Karen then mentioned the uniquefridge magnets she’d collected at each place they’d vacationed through the years. I suggested mounting, framing and hanging these mementos in the dining room. This would mean replacing a painting they’d bought at Pier One “which had the right colors,” but which, in no way mirrored the heartfelt story of their lives and future dreams.
In fact, by now doubting that theyhad thrown out everything, I asked John, “If God forbid there were a fire in the house, what one object would you save?” John quickly mentioned, “The little statues of Karen and myself that we displayed at our wedding.” He ushered me into their master bedroom. There, on the dresser, in view when they awoke each morning, were simple, ceramic male and female figures–separate, yet hugging–caring for one another as their life begins again.
Please watch out for our Home Design Psychology Webinar series starting Sept. 13 for other homeowners who want to Design from Within. They are held four times a year and our next one should be Nov/Dec.
There’s nothing worse than when you walk into your house and think “Oh no! What’s that smell?” Now imagine if it is the house you are looking to buy. Offensive scents and smells are surefire ways to turn off a potential homebuyer. And often we are oblivious to the smells of the most beloved members of our families…our pets. Selling your home in itself can be stressful but when you have animals it can bring it’s own set of challenges. Here are some tips to keep you, and your pets, out of the dog house!
Keep under the bed storage boxes available to gather up toys, bedding and food and water bowls for stashing during showings. Avoid throwing items in closets. People will look in your closets but most likely will not look under your bed.
Use citrus scented home cleaners and regularly wipe down windows and windowsills or anywhere your pooch likes to look out and rest his head. Chances are, your dog’s breath stinks. So keep in mind anything he drools on probably stinks too.
Vacuum. Every. Day. I know it sounds tedious but you never know when your next showing will be. I have owned some pretty large and furry dogs (and cats) and I swear by the Bissell Cordless Pet Hair Eraser. It is great at grabbing pet hair off upholstery and is so lightweight you have no excuse not to use it daily, especially in areas where your pets like to hang out.
Tend to liter boxes at least once, if not twice a day. Place a small mat under the box to help keep the liter from being tracked away. Try to keep the box in the area of your home where people will spend the least amount of time. So your master bath- not a good idea. I personally have mine in my basement with a kitty door for them to come up and down.
Avoid placing plug-in air fresheners through out the home to mask smells. I just screams “Hey, I know my house smells too!” Placing a lightly scented candle or bowl of potpourri will sometimes do the same trick but in a lea obvious way.
When at all possible, take your furry friends with you when you have an open house or showing.
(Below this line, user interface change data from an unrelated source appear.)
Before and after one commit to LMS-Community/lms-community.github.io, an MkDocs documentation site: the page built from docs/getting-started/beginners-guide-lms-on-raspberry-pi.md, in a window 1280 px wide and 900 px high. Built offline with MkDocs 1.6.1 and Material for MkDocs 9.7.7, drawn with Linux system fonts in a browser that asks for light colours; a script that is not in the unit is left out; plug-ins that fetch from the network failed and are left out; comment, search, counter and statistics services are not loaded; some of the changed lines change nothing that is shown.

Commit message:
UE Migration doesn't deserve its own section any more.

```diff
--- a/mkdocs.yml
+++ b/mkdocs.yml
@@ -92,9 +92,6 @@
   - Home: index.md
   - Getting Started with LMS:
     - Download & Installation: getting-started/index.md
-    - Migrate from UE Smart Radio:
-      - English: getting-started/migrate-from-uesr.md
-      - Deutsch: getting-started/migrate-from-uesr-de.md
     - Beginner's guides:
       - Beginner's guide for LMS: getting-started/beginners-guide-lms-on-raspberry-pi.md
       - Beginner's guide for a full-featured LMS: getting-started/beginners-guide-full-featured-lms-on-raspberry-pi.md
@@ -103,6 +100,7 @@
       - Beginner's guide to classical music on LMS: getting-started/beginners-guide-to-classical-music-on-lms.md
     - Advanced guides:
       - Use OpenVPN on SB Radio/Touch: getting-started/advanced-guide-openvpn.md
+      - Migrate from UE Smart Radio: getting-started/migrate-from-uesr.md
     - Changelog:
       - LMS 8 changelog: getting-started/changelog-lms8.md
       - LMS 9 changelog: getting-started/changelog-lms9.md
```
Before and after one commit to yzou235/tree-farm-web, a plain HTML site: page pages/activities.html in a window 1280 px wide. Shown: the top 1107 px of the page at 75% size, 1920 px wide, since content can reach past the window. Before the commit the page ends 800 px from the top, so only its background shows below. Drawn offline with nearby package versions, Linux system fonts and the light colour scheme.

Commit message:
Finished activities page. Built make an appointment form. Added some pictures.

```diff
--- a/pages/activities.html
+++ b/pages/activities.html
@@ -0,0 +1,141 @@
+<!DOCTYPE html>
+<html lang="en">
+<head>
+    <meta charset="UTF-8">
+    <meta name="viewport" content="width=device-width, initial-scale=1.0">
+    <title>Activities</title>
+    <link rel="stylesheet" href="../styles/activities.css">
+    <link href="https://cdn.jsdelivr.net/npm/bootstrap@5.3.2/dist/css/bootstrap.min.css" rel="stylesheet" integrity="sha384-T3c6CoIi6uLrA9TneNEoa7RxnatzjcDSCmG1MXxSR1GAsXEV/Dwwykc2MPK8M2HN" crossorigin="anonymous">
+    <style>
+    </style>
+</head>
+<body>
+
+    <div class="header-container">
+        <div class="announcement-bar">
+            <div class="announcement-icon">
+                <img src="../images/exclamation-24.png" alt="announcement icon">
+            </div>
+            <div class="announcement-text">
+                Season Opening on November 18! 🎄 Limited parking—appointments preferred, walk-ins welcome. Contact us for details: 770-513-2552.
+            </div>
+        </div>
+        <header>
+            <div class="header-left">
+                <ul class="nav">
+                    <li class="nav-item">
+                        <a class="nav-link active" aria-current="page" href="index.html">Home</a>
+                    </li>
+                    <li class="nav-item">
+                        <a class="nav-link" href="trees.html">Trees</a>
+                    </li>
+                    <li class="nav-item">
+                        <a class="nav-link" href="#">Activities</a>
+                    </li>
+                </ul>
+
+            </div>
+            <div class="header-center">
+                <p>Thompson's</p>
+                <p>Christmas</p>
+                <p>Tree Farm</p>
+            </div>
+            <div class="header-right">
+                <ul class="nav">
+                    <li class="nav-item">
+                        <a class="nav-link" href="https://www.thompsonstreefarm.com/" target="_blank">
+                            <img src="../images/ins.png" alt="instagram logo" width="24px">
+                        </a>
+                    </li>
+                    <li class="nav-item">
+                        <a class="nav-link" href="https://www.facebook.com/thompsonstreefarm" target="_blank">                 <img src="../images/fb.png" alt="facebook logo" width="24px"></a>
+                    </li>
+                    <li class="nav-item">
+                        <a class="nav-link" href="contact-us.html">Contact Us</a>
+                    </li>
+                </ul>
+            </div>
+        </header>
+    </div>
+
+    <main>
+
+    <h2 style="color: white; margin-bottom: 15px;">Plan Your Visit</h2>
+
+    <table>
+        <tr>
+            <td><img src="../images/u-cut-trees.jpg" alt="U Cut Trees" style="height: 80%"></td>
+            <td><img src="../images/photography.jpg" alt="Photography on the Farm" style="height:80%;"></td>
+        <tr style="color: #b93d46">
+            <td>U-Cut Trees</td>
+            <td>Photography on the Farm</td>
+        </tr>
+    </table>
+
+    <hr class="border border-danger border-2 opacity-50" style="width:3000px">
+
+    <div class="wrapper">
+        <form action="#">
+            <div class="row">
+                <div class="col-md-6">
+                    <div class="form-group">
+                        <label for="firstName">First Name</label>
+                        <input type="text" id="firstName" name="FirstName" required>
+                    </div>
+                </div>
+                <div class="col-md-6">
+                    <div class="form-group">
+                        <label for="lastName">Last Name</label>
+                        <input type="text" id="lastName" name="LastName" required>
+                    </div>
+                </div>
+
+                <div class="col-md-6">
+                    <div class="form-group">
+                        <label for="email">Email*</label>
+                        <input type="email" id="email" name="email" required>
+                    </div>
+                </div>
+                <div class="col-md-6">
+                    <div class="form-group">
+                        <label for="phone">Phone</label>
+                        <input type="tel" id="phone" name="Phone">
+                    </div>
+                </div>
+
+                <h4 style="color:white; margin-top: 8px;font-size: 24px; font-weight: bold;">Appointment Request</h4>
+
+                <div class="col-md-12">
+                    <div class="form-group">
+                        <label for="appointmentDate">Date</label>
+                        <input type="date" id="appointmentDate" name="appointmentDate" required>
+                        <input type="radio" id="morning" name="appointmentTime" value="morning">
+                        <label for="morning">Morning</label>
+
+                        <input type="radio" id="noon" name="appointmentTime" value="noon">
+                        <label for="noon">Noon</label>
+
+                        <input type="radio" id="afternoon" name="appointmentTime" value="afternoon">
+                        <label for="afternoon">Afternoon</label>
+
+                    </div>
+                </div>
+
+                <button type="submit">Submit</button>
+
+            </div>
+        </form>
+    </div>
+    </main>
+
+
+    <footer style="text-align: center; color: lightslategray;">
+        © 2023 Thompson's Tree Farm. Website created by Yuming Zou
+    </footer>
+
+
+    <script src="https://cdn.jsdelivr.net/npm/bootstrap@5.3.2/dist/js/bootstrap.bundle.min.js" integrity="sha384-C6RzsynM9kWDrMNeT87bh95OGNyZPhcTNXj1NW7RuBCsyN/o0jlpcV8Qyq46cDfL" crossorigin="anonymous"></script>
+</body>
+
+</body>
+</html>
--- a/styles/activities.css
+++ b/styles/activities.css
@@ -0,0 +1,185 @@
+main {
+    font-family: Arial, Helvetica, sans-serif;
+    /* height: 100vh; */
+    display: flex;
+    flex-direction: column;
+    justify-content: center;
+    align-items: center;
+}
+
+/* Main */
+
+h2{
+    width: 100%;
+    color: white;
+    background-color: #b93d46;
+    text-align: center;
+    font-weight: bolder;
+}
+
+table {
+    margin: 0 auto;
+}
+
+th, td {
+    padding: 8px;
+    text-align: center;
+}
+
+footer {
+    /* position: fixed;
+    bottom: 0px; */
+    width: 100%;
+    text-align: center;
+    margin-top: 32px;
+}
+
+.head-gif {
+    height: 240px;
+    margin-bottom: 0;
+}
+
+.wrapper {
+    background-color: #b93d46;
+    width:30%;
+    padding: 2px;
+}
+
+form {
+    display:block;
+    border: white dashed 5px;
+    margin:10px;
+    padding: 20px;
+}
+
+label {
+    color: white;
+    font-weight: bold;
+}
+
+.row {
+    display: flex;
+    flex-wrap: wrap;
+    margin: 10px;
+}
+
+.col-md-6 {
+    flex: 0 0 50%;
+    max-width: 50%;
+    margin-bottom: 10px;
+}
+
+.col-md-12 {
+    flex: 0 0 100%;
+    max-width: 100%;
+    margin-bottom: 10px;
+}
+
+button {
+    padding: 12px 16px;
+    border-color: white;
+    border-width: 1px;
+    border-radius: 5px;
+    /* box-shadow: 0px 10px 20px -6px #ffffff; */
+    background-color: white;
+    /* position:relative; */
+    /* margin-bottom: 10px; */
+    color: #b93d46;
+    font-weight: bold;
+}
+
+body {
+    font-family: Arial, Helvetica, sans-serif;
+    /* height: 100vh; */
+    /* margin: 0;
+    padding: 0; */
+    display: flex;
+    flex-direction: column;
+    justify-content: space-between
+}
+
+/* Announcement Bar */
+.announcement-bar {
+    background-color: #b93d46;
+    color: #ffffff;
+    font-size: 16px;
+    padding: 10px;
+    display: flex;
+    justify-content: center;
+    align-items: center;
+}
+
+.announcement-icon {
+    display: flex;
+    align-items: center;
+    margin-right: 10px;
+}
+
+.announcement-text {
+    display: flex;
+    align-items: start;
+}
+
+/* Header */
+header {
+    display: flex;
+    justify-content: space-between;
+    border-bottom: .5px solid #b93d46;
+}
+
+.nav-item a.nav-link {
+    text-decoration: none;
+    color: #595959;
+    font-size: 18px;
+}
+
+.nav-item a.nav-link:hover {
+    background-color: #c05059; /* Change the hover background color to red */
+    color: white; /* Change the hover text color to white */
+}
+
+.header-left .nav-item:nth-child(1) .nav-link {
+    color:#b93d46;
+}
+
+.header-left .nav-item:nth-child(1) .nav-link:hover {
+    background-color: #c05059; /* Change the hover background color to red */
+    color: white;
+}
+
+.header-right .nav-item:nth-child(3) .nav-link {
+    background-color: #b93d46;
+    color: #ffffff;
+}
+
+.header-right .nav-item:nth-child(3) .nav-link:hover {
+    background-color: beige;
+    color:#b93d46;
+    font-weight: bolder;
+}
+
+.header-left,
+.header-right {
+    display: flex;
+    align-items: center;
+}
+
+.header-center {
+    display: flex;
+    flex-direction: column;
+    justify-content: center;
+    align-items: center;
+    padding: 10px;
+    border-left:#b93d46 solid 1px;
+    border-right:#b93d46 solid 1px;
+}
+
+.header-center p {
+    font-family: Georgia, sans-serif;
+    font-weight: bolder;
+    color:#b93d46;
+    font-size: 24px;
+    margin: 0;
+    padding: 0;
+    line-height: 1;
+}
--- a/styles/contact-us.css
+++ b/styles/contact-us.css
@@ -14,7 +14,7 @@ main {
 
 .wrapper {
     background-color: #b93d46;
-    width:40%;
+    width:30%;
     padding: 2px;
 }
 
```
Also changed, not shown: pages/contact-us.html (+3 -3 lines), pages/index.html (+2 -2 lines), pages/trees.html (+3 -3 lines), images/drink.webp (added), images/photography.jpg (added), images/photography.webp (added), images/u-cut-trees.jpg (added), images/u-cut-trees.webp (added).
This is imperative if they are aggressive or if they would take any chance they could to escape. I once left my dog crated when I had opened up my house for a service call. The technician later called to tell me he was done- and that he let my dog out of her crate because she looked “sad”. I arrived to find that my beautiful 125 lb. Great Pyrenees had gone into my daughter’s room and chewed up every Barbie doll and accessory in the place- including all the furniture in Barbie’s beautifully appointed townhouse! My point being, don’t assume everyone is going to take care that your animal doesn’t get out.
Our pets are such a huge part of our family and our lives. However, it’s important to keep in mind that unfortunately not all people feel the same way. I hope you found these tips helpful. Be sure to come back for more tips on everything from preparing your house for the market, design ideas for your new home and tips and tricks I use to make the homes I work in look their best. And feel free to drop us a line anytime to let us know what you think.